What do plants really do, anyway? The building blocks of life as humans- oxygen available in the air we breathe- comes courtesy of plants. From the lawn and landscape outside your window, to the Pothos on your desk, plants literally make oxygen, and at the same time, remove toxins and contaminates from the air we breathe.
Trees are especially effective in this process, churning out literally tons of measurable oxygen and processing out tons of CO2. If you have a property with trees, you are helping your whole neighborhood to breathe. Of course, there is the important fact that everything we eat is a plant (or fungus) or an animal that ate plants.
Indoors, we have a wealth of research documenting that plants clear indoor air, reduce absenteeism in workplaces with plants, increased creativity, and sense of well-being and productivity of people in offices, malls, healthcare, manufacturing, living spaces and hospitality.
So why would pricing have to go up? … Read More
On the Green Side
One of the easiest of houseplants to care for, sansevierias have been used in interiorscapes for over 50 years. Extremely popular in the 1970s, this family of over 70 species and cultivars is native to Africa, Madagascar and southern Asia. Embraced in Feng Shui because their leaves point up toward heaven, the bold architectural look is a good fit in today’s offices and homes. With several new varieties now in common use, these durable, easy care plants can adapt to low, medium or high light.
Brick and Concrete Pavers
Brick or concrete pavers can add classic elegance or a contemporary flair to walkways, patios, and driveways. Pavers increase value and curb appeal of your home. The term, “pavers,” refers to thin, flat blocks designed to use in paving projects such as walkways, patios, or driveways. Both brick and concrete pavers offer years of durability.

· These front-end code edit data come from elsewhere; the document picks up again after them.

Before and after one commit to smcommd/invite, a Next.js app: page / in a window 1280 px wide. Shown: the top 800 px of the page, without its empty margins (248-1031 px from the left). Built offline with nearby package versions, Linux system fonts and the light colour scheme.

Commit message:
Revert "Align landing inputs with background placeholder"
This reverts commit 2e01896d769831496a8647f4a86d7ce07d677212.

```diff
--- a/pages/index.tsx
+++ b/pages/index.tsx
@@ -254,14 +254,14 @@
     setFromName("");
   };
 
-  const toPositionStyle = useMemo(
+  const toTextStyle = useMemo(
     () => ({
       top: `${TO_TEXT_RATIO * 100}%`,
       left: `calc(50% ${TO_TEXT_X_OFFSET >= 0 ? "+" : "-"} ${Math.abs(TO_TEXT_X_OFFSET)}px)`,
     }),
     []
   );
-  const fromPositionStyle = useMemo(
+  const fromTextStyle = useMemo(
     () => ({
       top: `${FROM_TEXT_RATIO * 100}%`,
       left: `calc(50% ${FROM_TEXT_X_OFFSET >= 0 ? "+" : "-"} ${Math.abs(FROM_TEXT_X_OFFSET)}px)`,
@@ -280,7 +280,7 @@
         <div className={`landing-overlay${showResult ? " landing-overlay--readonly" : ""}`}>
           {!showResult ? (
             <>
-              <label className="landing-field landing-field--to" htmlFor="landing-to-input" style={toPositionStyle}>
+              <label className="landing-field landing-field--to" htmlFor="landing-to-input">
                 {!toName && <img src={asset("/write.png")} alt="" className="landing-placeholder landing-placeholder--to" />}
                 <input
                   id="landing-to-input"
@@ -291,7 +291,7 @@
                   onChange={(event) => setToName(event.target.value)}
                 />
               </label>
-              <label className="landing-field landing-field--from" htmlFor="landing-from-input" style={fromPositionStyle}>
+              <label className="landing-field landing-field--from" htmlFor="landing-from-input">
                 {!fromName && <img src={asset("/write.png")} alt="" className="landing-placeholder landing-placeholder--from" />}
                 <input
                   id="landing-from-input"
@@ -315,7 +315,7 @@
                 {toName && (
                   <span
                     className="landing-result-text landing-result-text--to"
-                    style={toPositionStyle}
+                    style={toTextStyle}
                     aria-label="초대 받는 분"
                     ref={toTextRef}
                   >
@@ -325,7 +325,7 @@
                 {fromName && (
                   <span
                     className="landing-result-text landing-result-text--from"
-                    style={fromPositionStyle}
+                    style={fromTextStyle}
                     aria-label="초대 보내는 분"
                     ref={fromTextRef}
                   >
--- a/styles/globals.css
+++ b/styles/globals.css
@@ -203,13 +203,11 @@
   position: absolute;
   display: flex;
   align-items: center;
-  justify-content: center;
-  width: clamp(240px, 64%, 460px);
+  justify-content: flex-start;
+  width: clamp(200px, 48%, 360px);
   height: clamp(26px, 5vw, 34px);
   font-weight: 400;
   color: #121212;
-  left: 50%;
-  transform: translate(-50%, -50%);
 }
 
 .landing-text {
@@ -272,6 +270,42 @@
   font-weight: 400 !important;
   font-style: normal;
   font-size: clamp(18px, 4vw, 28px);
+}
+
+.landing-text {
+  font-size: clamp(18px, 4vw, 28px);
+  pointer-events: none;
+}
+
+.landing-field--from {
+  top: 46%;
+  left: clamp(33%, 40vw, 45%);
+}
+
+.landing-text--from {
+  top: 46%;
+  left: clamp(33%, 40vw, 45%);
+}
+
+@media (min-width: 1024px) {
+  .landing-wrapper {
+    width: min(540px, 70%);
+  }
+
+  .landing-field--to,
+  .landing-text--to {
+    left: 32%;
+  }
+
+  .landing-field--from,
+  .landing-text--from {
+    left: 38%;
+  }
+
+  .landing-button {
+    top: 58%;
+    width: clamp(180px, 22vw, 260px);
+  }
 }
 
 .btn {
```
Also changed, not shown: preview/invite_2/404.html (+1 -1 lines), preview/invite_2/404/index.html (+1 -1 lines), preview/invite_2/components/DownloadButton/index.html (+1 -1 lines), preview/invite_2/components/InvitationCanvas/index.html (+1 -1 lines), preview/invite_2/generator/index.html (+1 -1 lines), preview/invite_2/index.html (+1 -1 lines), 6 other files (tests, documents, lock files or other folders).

Brick pavers are made from a mixture of clay that is shaped and baked in a kiln. Clay bricks are naturally-colored, so they retain their color, whereas concrete pavers can fade over time. Clay bricks also need less maintenance and cleaning than concrete, but can be 15-20% more expensive and more labor-intensive to install than concrete.
Concrete pavers have more design, shape, and color options than clay. Pavers come in many shapes and styles, making them suitable for any landscape plan. There are concrete pavers that have the appearance of natural stone, available in a range of earthen color blends, textures, patterns, and shapes.
When designing a walkway, patio, or driveway… Read More
Ultraviolet is 2018 Pantone Color of the Year!
Ultraviolet is described by Pantone as “a dramatically provocative and thoughtful purple shade.” Ironically, the definition of ultraviolet is located beyond the visible spectrum at its violet end, and has a wavelength shorter than those of visible light.
The color’s name violet, which is derived from the violet flower, has long been associated with royalty, as well as mindfulness. The use of purple-toned lighting in meditation space energizes and inspires connection.
According to Laurie Pressman, Vice President of the Pantone Color Institute: “The Pantone Color of the Year has come to mean so much more than ‘what’s trending’ in the world of design; it’s truly a reflection of what’s needed in our world today”.
Violet; brings an intense touch of color, whether it’s used for a special event, in your home, or your garden. Some favorite violet flowers that look nice in a garden are: Verbena, Phlox, Irises, Pansies, Asters, and Columbine. Violet flowers that will brighten up a home’s interior are: African Violets, Persian Violets, Bromeliads and Orchids
Do you have a friend or relative who announced their engagement over the holidays? We love weddings! Please tell them about our wedding floral capabilities. We provide wedding and reception flowers as well as plant rentals for these very special events. Call 517-327-1059 and ask for Dave Mansfield.